Records shown:
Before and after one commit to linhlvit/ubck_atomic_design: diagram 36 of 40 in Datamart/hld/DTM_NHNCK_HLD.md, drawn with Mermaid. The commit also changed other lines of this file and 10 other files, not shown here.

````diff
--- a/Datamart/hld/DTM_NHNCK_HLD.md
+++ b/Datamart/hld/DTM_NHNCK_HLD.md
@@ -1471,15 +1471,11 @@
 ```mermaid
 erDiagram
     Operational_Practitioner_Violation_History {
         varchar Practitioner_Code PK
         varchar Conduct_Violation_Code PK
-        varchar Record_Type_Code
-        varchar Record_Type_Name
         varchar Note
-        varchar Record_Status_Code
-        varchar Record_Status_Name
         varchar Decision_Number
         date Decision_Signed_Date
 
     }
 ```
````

Exercise requirements: From the line containing "varchar Note" down to the last line, reproduce the records exactly. Include both ends.

Solution to this task:
         varchar Note
-        varchar Record_Status_Code
-        varchar Record_Status_Name
         varchar Decision_Number
         date Decision_Signed_Date
 
     }
 ```
````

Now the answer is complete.